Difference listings
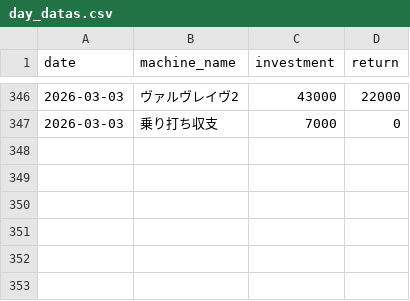
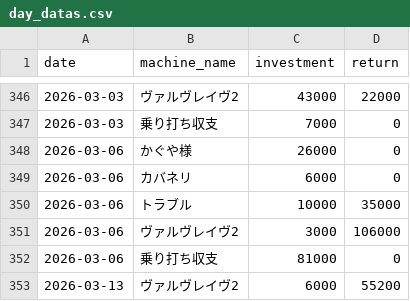
Before and after one commit to stars-stars/pachinko, a CSV file: data/day_datas.csv, drawn as a sheet; only a part is shown, gaps mark what is left out; the diff names each change by its address in the sheet, - before the commit and + after, or states it on an @@ line.

```diff
--- a/data/day_datas.csv
+++ b/data/day_datas.csv
+row 348: 2026-03-06 | かぐや様 | 26000 | 0
+row 349: 2026-03-06 | カバネリ | 6000 | 0
+row 350: 2026-03-06 | トラブル | 10000 | 35000
+row 351: 2026-03-06 | ヴァルヴレイヴ2 | 3000 | 106000
+row 352: 2026-03-06 | 乗り打ち収支 | 81000 | 0
+row 353: 2026-03-13 | ヴァルヴレイヴ2 | 6000 | 55200
```
Also changed, not shown: 5 other files.
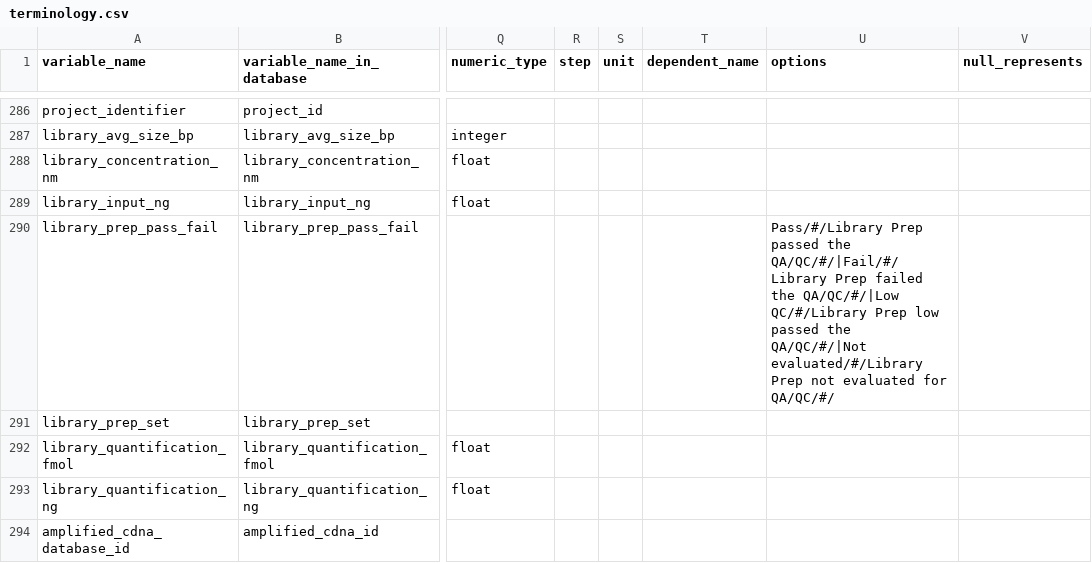
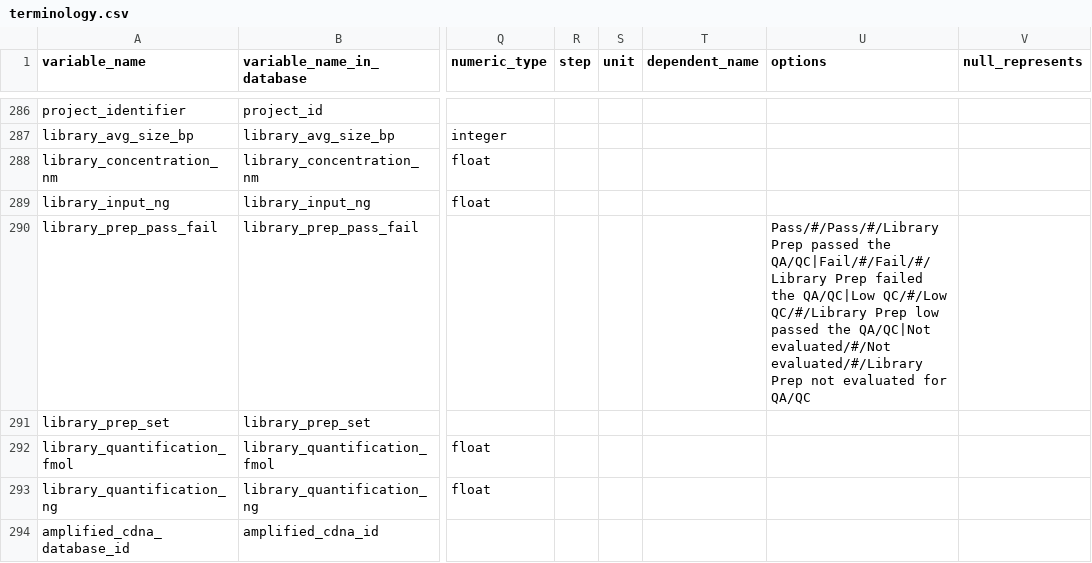
Before and after one commit to UTHealth-Data-Science/bican_specimen_portal_metadata, a CSV file: terminology.csv, drawn as a sheet; only a part is shown, gaps mark what is left out; the diff covers the shown part only; the diff names each change by its address in the sheet, - before the commit and + after, or states it on an @@ line.

```diff
--- a/terminology.csv
+++ b/terminology.csv
-U290 (options): Pass/#/Library Prep passed the QA/QC/#/|Fail/#/Library Prep failed the QA/QC/#/|Low QC/#/Library Prep low passed the QA/QC/#/|Not evaluated/#/Library Prep not evaluated for QA/QC/#/
+U290 (options): Pass/#/Pass/#/Library Prep passed the QA/QC|Fail/#/Fail/#/Library Prep failed the QA/QC|Low QC/#/Low QC/#/Library Prep low passed the QA/QC|Not evaluated/#/Not evaluated/#/Library Prep not evaluated for QA/QC
```
Also changed, not shown: 5 edited cells elsewhere in this file, 1 other file.
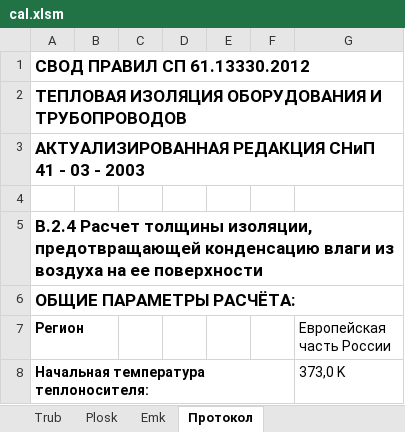
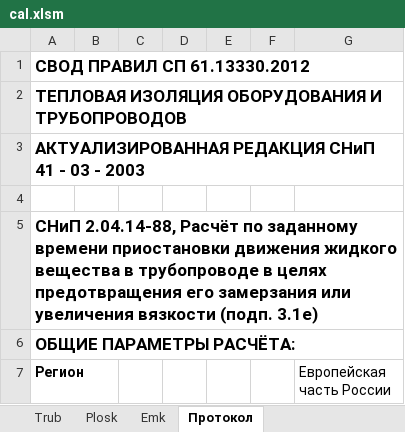
Before and after one commit to Cheltsov/paroc, an Excel workbook: media/cal.xlsm, sheet Протокол, drawn as a sheet; only a part is shown; the shorter side is filled out with more unchanged rows; values as stored, in another font and other column widths than the file's, no borders; the diff covers the shown part only; the diff names each change by its address in the sheet, - before the commit and + after, or states it on an @@ line.

```diff
--- a/media/cal.xlsm (sheet Протокол)
+++ b/media/cal.xlsm (sheet Протокол)
-A5 (Регион): В.2.4 Расчет толщины изоляции, предотвращающей конденсацию влаги из воздуха на ее поверхности
+A5 (Регион): СНиП 2.04.14-88, Расчёт по заданному времени приостановки движения жидкого вещества в трубопроводе в целях предотвращения его замерзания или увеличения вязкости (подп. 3.1е)
```
Also changed, not shown: 46 added rows, 7 removed rows, 18 edited cells and cell formats elsewhere in this sheet, sheet Plosk, sheet communication, sheet Trub, charts or pictures, 12 other files.
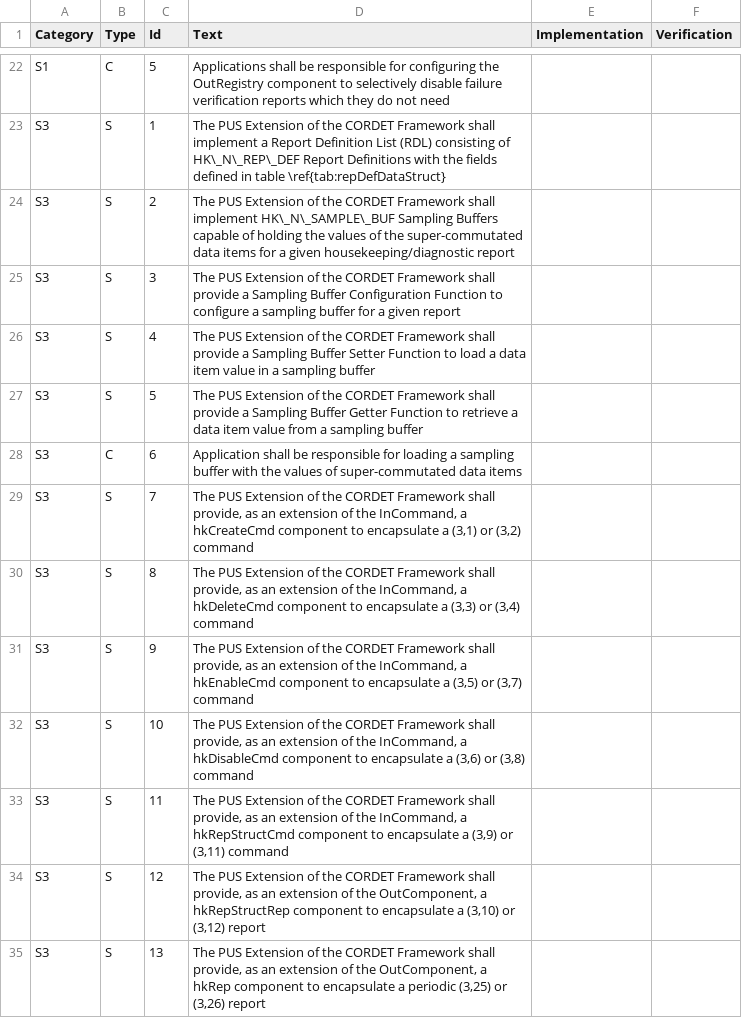
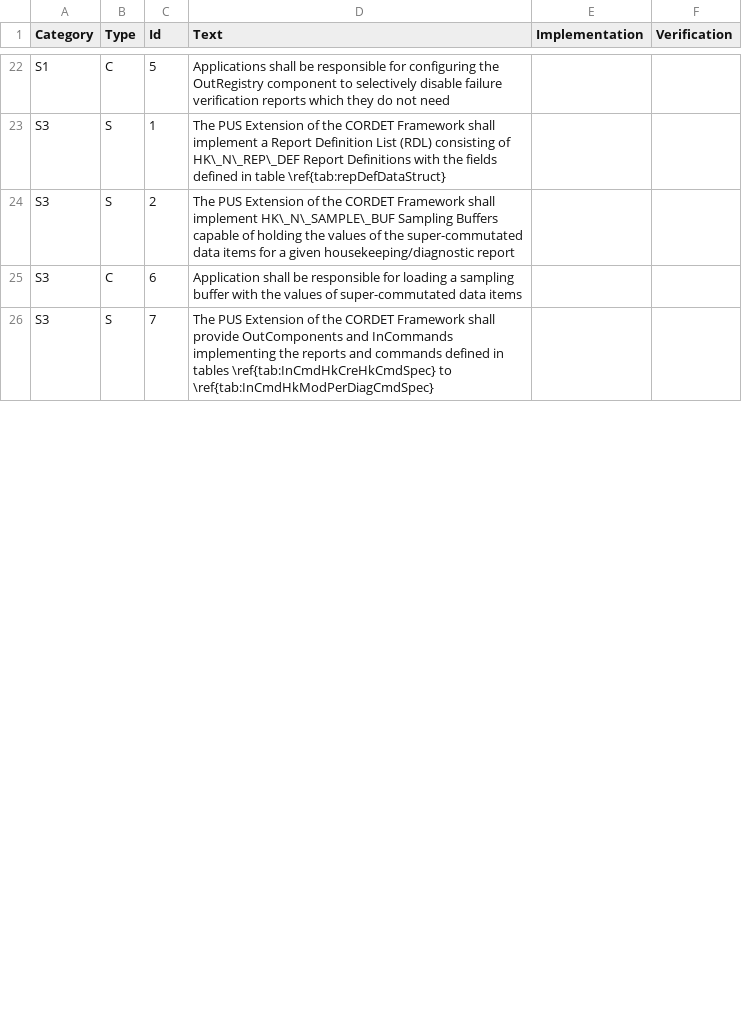
Before and after one commit to pnp-software/cordetfw-pus, a CSV file: doc/pus/PusExtensionReq.csv, drawn as a sheet; only a part is shown, gaps mark what is left out; the diff covers the shown part only.

```diff
--- a/doc/pus/PusExtensionReq.csv
+++ b/doc/pus/PusExtensionReq.csv
@@ -24,12 +24,3 @@ S3|S|1|The PUS Extension of the CORDET Framework shall implement a Report Defini
 S3|S|2|The PUS Extension of the CORDET Framework shall implement HK\_N\_SAMPLE\_BUF Sampling Buffers capable of holding the values of the super-commutated data items for a given housekeeping/diagnostic report||
-S3|S|3|The PUS Extension of the CORDET Framework shall provide a Sampling Buffer Configuration Function to configure a sampling buffer for a given report||
-S3|S|4|The PUS Extension of the CORDET Framework shall provide a Sampling Buffer Setter Function to load a data item value in a sampling buffer||
-S3|S|5|The PUS Extension of the CORDET Framework shall provide a Sampling Buffer Getter Function to retrieve a data item value from a sampling buffer||
 S3|C|6|Application shall be responsible for loading a sampling buffer with the values of super-commutated data items||
-S3|S|7|The PUS Extension of the CORDET Framework shall provide, as an extension of the InCommand, a hkCreateCmd component to encapsulate a (3,1) or (3,2) command||
-S3|S|8|The PUS Extension of the CORDET Framework shall provide, as an extension of the InCommand, a hkDeleteCmd component to encapsulate a (3,3) or (3,4) command||
-S3|S|9|The PUS Extension of the CORDET Framework shall provide, as an extension of the InCommand, a hkEnableCmd component to encapsulate a (3,5) or (3,7) command||
-S3|S|10|The PUS Extension of the CORDET Framework shall provide, as an extension of the InCommand, a hkDisableCmd component to encapsulate a (3,6) or (3,8) command||
-S3|S|11|The PUS Extension of the CORDET Framework shall provide, as an extension of the InCommand, a hkRepStructCmd component to encapsulate a (3,9) or (3,11) command||
-S3|S|12|The PUS Extension of the CORDET Framework shall provide, as an extension of the OutComponent, a hkRepStructRep component to encapsulate a (3,10) or (3,12) report||
-S3|S|13|The PUS Extension of the CORDET Framework shall provide, as an extension of the OutComponent, a hkRep component to encapsulate a periodic (3,25) or (3,26) report||
+S3|S|7|The PUS Extension of the CORDET Framework shall provide OutComponents and InCommands implementing the reports and commands defined in tables \ref{tab:InCmdHkCreHkCmdSpec} to \ref{tab:InCmdHkModPerDiagCmdSpec}||
```
Also changed, not shown: 9 removed rows and 4 edited cells elsewhere in this file, doc/pus/GeneratedTables/Constants.csv, doc/pus/GeneratedTables/Datapool.csv, 1 other file.
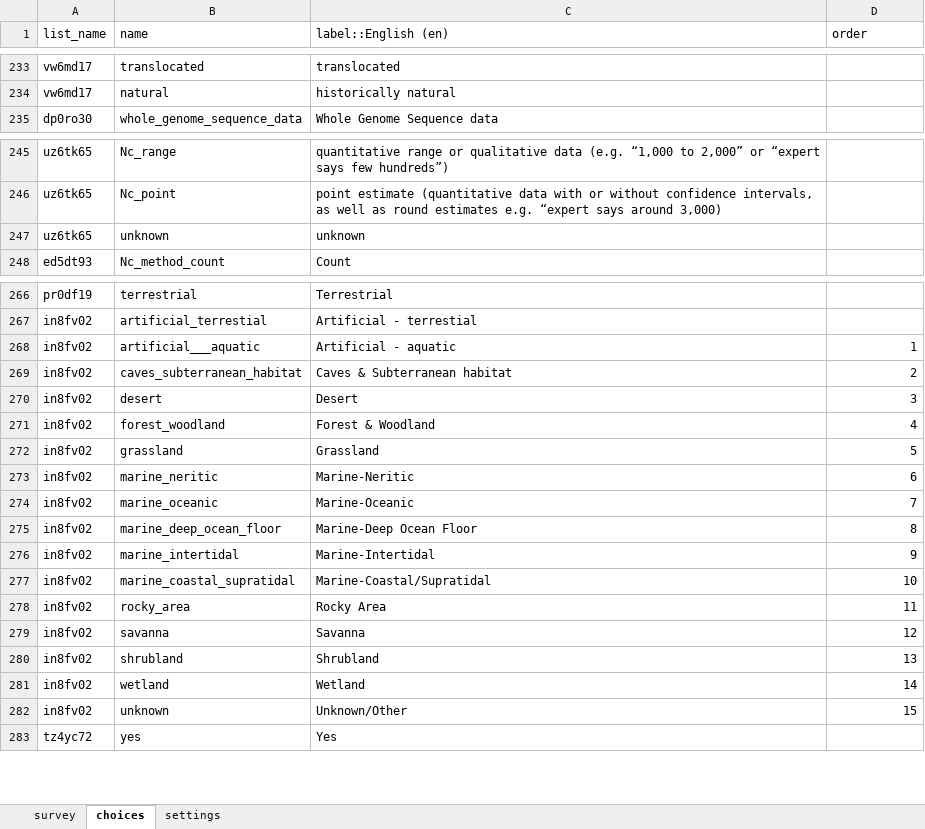
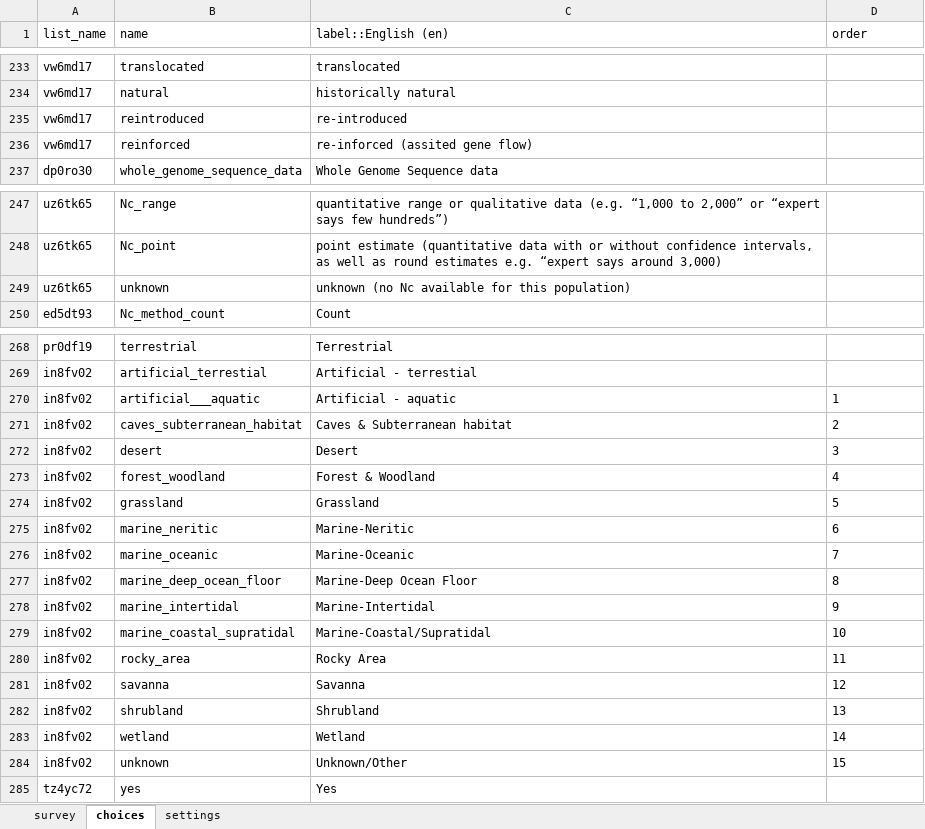
Before and after one commit to AliciaMstt/GeneticIndicators, an Excel workbook: kobo_form.xlsx, sheet choices, drawn as a sheet; only a part is shown, gaps mark what is left out; values as stored, in another font and other column widths than the file's, no borders; addresses are those after the commit; the diff names each change by its address in the sheet, - before the commit and + after, or states it on an @@ line.

Commit message:
Fix id, Nc and Ne bugs and add more origin options: * Correct Juniperus blancoi GBIF id example
* Whats the orign of populatin 1?
- added re-introduced
- added reinforced population ("assisted geneflow")
- in the hint point state that you can add more details in the comments.

* Nc and Ne metadata questions (year, method, etc) do not appear if there is no Nc or Ne data for that population.

```diff
--- a/kobo_form.xlsx (sheet choices)
+++ b/kobo_form.xlsx (sheet choices)
+row 235: vw6md17 | reintroduced | re-introduced
+row 236: vw6md17 | reinforced | re-inforced (assited gene flow)
-C249 (label::English (en)): unknown
+C249 (label::English (en)): unknown (no Nc available for this population)
-D270:D284 alignment: right
+D270:D284 alignment: left
```
Also changed, not shown: sheet survey, sheet settings.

> _Task to complete_
Copy out all the data without changing anything, and drop the pictures.

> _Response to the exercise_
Before and after one commit to stars-stars/pachinko, a CSV file: data/day_datas.csv, drawn as a sheet; only a part is shown, gaps mark what is left out; the diff names each change by its address in the sheet, - before the commit and + after, or states it on an @@ line.

```diff
--- a/data/day_datas.csv
+++ b/data/day_datas.csv
+row 348: 2026-03-06 | かぐや様 | 26000 | 0
+row 349: 2026-03-06 | カバネリ | 6000 | 0
+row 350: 2026-03-06 | トラブル | 10000 | 35000
+row 351: 2026-03-06 | ヴァルヴレイヴ2 | 3000 | 106000
+row 352: 2026-03-06 | 乗り打ち収支 | 81000 | 0
+row 353: 2026-03-13 | ヴァルヴレイヴ2 | 6000 | 55200
```
Also changed, not shown: 5 other files.
Before and after one commit to UTHealth-Data-Science/bican_specimen_portal_metadata, a CSV file: terminology.csv, drawn as a sheet; only a part is shown, gaps mark what is left out; the diff covers the shown part only; the diff names each change by its address in the sheet, - before the commit and + after, or states it on an @@ line.

```diff
--- a/terminology.csv
+++ b/terminology.csv
-U290 (options): Pass/#/Library Prep passed the QA/QC/#/|Fail/#/Library Prep failed the QA/QC/#/|Low QC/#/Library Prep low passed the QA/QC/#/|Not evaluated/#/Library Prep not evaluated for QA/QC/#/
+U290 (options): Pass/#/Pass/#/Library Prep passed the QA/QC|Fail/#/Fail/#/Library Prep failed the QA/QC|Low QC/#/Low QC/#/Library Prep low passed the QA/QC|Not evaluated/#/Not evaluated/#/Library Prep not evaluated for QA/QC
```
Also changed, not shown: 5 edited cells elsewhere in this file, 1 other file.
Before and after one commit to Cheltsov/paroc, an Excel workbook: media/cal.xlsm, sheet Протокол, drawn as a sheet; only a part is shown; the shorter side is filled out with more unchanged rows; values as stored, in another font and other column widths than the file's, no borders; the diff covers the shown part only; the diff names each change by its address in the sheet, - before the commit and + after, or states it on an @@ line.

```diff
--- a/media/cal.xlsm (sheet Протокол)
+++ b/media/cal.xlsm (sheet Протокол)
-A5 (Регион): В.2.4 Расчет толщины изоляции, предотвращающей конденсацию влаги из воздуха на ее поверхности
+A5 (Регион): СНиП 2.04.14-88, Расчёт по заданному времени приостановки движения жидкого вещества в трубопроводе в целях предотвращения его замерзания или увеличения вязкости (подп. 3.1е)
```
Also changed, not shown: 46 added rows, 7 removed rows, 18 edited cells and cell formats elsewhere in this sheet, sheet Plosk, sheet communication, sheet Trub, charts or pictures, 12 other files.
Before and after one commit to pnp-software/cordetfw-pus, a CSV file: doc/pus/PusExtensionReq.csv, drawn as a sheet; only a part is shown, gaps mark what is left out; the diff covers the shown part only.

```diff
--- a/doc/pus/PusExtensionReq.csv
+++ b/doc/pus/PusExtensionReq.csv
@@ -24,12 +24,3 @@ S3|S|1|The PUS Extension of the CORDET Framework shall implement a Report Defini
 S3|S|2|The PUS Extension of the CORDET Framework shall implement HK\_N\_SAMPLE\_BUF Sampling Buffers capable of holding the values of the super-commutated data items for a given housekeeping/diagnostic report||
-S3|S|3|The PUS Extension of the CORDET Framework shall provide a Sampling Buffer Configuration Function to configure a sampling buffer for a given report||
-S3|S|4|The PUS Extension of the CORDET Framework shall provide a Sampling Buffer Setter Function to load a data item value in a sampling buffer||
-S3|S|5|The PUS Extension of the CORDET Framework shall provide a Sampling Buffer Getter Function to retrieve a data item value from a sampling buffer||
 S3|C|6|Application shall be responsible for loading a sampling buffer with the values of super-commutated data items||
-S3|S|7|The PUS Extension of the CORDET Framework shall provide, as an extension of the InCommand, a hkCreateCmd component to encapsulate a (3,1) or (3,2) command||
-S3|S|8|The PUS Extension of the CORDET Framework shall provide, as an extension of the InCommand, a hkDeleteCmd component to encapsulate a (3,3) or (3,4) command||
-S3|S|9|The PUS Extension of the CORDET Framework shall provide, as an extension of the InCommand, a hkEnableCmd component to encapsulate a (3,5) or (3,7) command||
-S3|S|10|The PUS Extension of the CORDET Framework shall provide, as an extension of the InCommand, a hkDisableCmd component to encapsulate a (3,6) or (3,8) command||
-S3|S|11|The PUS Extension of the CORDET Framework shall provide, as an extension of the InCommand, a hkRepStructCmd component to encapsulate a (3,9) or (3,11) command||
-S3|S|12|The PUS Extension of the CORDET Framework shall provide, as an extension of the OutComponent, a hkRepStructRep component to encapsulate a (3,10) or (3,12) report||
-S3|S|13|The PUS Extension of the CORDET Framework shall provide, as an extension of the OutComponent, a hkRep component to encapsulate a periodic (3,25) or (3,26) report||
+S3|S|7|The PUS Extension of the CORDET Framework shall provide OutComponents and InCommands implementing the reports and commands defined in tables \ref{tab:InCmdHkCreHkCmdSpec} to \ref{tab:InCmdHkModPerDiagCmdSpec}||
```
Also changed, not shown: 9 removed rows and 4 edited cells elsewhere in this file, doc/pus/GeneratedTables/Constants.csv, doc/pus/GeneratedTables/Datapool.csv, 1 other file.
Before and after one commit to AliciaMstt/GeneticIndicators, an Excel workbook: kobo_form.xlsx, sheet choices, drawn as a sheet; only a part is shown, gaps mark what is left out; values as stored, in another font and other column widths than the file's, no borders; addresses are those after the commit; the diff names each change by its address in the sheet, - before the commit and + after, or states it on an @@ line.

Commit message:
Fix id, Nc and Ne bugs and add more origin options: * Correct Juniperus blancoi GBIF id example
* Whats the orign of populatin 1?
- added re-introduced
- added reinforced population ("assisted geneflow")
- in the hint point state that you can add more details in the comments.

* Nc and Ne metadata questions (year, method, etc) do not appear if there is no Nc or Ne data for that population.

```diff
--- a/kobo_form.xlsx (sheet choices)
+++ b/kobo_form.xlsx (sheet choices)
+row 235: vw6md17 | reintroduced | re-introduced
+row 236: vw6md17 | reinforced | re-inforced (assited gene flow)
-C249 (label::English (en)): unknown
+C249 (label::English (en)): unknown (no Nc available for this population)
-D270:D284 alignment: right
+D270:D284 alignment: left
```
Also changed, not shown: sheet survey, sheet settings.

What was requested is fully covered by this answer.